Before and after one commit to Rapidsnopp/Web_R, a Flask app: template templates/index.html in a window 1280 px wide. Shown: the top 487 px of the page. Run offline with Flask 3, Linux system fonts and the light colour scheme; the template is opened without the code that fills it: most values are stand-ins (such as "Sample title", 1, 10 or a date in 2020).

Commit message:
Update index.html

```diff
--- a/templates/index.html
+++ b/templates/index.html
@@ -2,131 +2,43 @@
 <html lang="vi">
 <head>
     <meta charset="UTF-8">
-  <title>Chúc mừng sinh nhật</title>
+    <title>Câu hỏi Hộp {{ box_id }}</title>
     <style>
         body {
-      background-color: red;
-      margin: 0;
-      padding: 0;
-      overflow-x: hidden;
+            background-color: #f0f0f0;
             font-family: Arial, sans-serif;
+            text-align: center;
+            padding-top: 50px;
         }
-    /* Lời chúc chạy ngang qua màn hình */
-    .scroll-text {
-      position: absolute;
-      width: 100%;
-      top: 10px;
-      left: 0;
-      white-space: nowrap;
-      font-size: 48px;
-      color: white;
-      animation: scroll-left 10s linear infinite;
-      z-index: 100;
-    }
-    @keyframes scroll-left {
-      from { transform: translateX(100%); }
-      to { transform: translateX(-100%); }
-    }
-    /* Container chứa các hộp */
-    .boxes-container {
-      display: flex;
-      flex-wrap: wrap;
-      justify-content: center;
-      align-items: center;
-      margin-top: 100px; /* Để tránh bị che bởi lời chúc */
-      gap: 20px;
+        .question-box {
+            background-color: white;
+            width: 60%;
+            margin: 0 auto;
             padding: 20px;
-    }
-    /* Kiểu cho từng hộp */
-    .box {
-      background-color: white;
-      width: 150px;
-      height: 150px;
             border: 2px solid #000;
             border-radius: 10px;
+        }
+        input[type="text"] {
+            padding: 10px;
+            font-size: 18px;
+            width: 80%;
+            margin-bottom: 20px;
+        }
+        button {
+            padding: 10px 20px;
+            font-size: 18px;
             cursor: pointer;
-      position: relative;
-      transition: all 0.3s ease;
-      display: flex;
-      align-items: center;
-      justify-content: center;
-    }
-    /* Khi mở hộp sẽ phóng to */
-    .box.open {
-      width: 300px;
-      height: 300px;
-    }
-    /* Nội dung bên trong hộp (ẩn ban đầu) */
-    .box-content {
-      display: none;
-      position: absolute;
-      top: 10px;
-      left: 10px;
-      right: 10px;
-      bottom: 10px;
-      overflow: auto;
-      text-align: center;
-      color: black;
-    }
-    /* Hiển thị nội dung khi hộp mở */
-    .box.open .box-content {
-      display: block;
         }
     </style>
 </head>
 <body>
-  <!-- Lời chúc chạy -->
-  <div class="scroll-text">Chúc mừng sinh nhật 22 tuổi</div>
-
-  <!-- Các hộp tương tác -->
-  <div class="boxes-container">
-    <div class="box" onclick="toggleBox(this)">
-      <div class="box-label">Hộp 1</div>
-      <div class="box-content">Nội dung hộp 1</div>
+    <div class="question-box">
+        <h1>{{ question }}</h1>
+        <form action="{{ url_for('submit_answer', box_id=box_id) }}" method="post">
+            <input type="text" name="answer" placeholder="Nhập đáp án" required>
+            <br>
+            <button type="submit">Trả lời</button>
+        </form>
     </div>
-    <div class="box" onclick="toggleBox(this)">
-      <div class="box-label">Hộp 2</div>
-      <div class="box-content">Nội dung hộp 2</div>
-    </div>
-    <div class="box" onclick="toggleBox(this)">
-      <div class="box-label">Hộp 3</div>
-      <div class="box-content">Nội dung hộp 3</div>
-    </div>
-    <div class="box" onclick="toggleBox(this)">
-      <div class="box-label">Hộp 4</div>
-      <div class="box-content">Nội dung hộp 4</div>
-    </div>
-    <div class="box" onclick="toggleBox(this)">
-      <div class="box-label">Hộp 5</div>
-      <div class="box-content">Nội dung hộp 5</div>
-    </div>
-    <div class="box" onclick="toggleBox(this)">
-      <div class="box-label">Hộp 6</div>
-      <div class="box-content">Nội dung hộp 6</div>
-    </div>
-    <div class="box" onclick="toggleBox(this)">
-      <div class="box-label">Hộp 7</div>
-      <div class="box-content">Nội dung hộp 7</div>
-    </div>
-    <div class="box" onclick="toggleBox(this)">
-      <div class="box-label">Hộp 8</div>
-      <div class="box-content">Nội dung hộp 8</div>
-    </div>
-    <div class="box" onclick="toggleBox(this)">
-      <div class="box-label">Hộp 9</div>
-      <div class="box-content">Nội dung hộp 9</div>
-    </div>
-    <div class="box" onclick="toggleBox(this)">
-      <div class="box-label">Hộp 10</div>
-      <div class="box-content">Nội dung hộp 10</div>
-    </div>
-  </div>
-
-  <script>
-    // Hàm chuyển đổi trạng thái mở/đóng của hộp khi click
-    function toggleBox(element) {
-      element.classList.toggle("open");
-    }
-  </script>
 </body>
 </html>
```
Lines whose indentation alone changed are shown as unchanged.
# # # # # # #
● **Description of the task**: An exact restatement of the data is required.

● **Answer to the exercise**:
Before and after one commit to Rapidsnopp/Web_R, a Flask app: template templates/index.html in a window 1280 px wide. Shown: the top 487 px of the page. Run offline with Flask 3, Linux system fonts and the light colour scheme; the template is opened without the code that fills it: most values are stand-ins (such as "Sample title", 1, 10 or a date in 2020).

Commit message:
Update index.html

```diff
--- a/templates/index.html
+++ b/templates/index.html
@@ -2,131 +2,43 @@
 <html lang="vi">
 <head>
     <meta charset="UTF-8">
-  <title>Chúc mừng sinh nhật</title>
+    <title>Câu hỏi Hộp {{ box_id }}</title>
     <style>
         body {
-      background-color: red;
-      margin: 0;
-      padding: 0;
-      overflow-x: hidden;
+            background-color: #f0f0f0;
             font-family: Arial, sans-serif;
+            text-align: center;
+            padding-top: 50px;
         }
-    /* Lời chúc chạy ngang qua màn hình */
-    .scroll-text {
-      position: absolute;
-      width: 100%;
-      top: 10px;
-      left: 0;
-      white-space: nowrap;
-      font-size: 48px;
-      color: white;
-      animation: scroll-left 10s linear infinite;
-      z-index: 100;
-    }
-    @keyframes scroll-left {
-      from { transform: translateX(100%); }
-      to { transform: translateX(-100%); }
-    }
-    /* Container chứa các hộp */
-    .boxes-container {
-      display: flex;
-      flex-wrap: wrap;
-      justify-content: center;
-      align-items: center;
-      margin-top: 100px; /* Để tránh bị che bởi lời chúc */
-      gap: 20px;
+        .question-box {
+            background-color: white;
+            width: 60%;
+            margin: 0 auto;
             padding: 20px;
-    }
-    /* Kiểu cho từng hộp */
-    .box {
-      background-color: white;
-      width: 150px;
-      height: 150px;
             border: 2px solid #000;
             border-radius: 10px;
+        }
+        input[type="text"] {
+            padding: 10px;
+            font-size: 18px;
+            width: 80%;
+            margin-bottom: 20px;
+        }
+        button {
+            padding: 10px 20px;
+            font-size: 18px;
             cursor: pointer;
-      position: relative;
-      transition: all 0.3s ease;
-      display: flex;
-      align-items: center;
-      justify-content: center;
-    }
-    /* Khi mở hộp sẽ phóng to */
-    .box.open {
-      width: 300px;
-      height: 300px;
-    }
-    /* Nội dung bên trong hộp (ẩn ban đầu) */
-    .box-content {
-      display: none;
-      position: absolute;
-      top: 10px;
-      left: 10px;
-      right: 10px;
-      bottom: 10px;
-      overflow: auto;
-      text-align: center;
-      color: black;
-    }
-    /* Hiển thị nội dung khi hộp mở */
-    .box.open .box-content {
-      display: block;
         }
     </style>
 </head>
 <body>
-  <!-- Lời chúc chạy -->
-  <div class="scroll-text">Chúc mừng sinh nhật 22 tuổi</div>
-
-  <!-- Các hộp tương tác -->
-  <div class="boxes-container">
-    <div class="box" onclick="toggleBox(this)">
-      <div class="box-label">Hộp 1</div>
-      <div class="box-content">Nội dung hộp 1</div>
+    <div class="question-box">
+        <h1>{{ question }}</h1>
+        <form action="{{ url_for('submit_answer', box_id=box_id) }}" method="post">
+            <input type="text" name="answer" placeholder="Nhập đáp án" required>
+            <br>
+            <button type="submit">Trả lời</button>
+        </form>
     </div>
-    <div class="box" onclick="toggleBox(this)">
-      <div class="box-label">Hộp 2</div>
-      <div class="box-content">Nội dung hộp 2</div>
-    </div>
-    <div class="box" onclick="toggleBox(this)">
-      <div class="box-label">Hộp 3</div>
-      <div class="box-content">Nội dung hộp 3</div>
-    </div>
-    <div class="box" onclick="toggleBox(this)">
-      <div class="box-label">Hộp 4</div>
-      <div class="box-content">Nội dung hộp 4</div>
-    </div>
-    <div class="box" onclick="toggleBox(this)">
-      <div class="box-label">Hộp 5</div>
-      <div class="box-content">Nội dung hộp 5</div>
-    </div>
-    <div class="box" onclick="toggleBox(this)">
-      <div class="box-label">Hộp 6</div>
-      <div class="box-content">Nội dung hộp 6</div>
-    </div>
-    <div class="box" onclick="toggleBox(this)">
-      <div class="box-label">Hộp 7</div>
-      <div class="box-content">Nội dung hộp 7</div>
-    </div>
-    <div class="box" onclick="toggleBox(this)">
-      <div class="box-label">Hộp 8</div>
-      <div class="box-content">Nội dung hộp 8</div>
-    </div>
-    <div class="box" onclick="toggleBox(this)">
-      <div class="box-label">Hộp 9</div>
-      <div class="box-content">Nội dung hộp 9</div>
-    </div>
-    <div class="box" onclick="toggleBox(this)">
-      <div class="box-label">Hộp 10</div>
-      <div class="box-content">Nội dung hộp 10</div>
-    </div>
-  </div>
-
-  <script>
-    // Hàm chuyển đổi trạng thái mở/đóng của hộp khi click
-    function toggleBox(element) {
-      element.classList.toggle("open");
-    }
-  </script>
 </body>
 </html>
```
Lines whose indentation alone changed are shown as unchanged.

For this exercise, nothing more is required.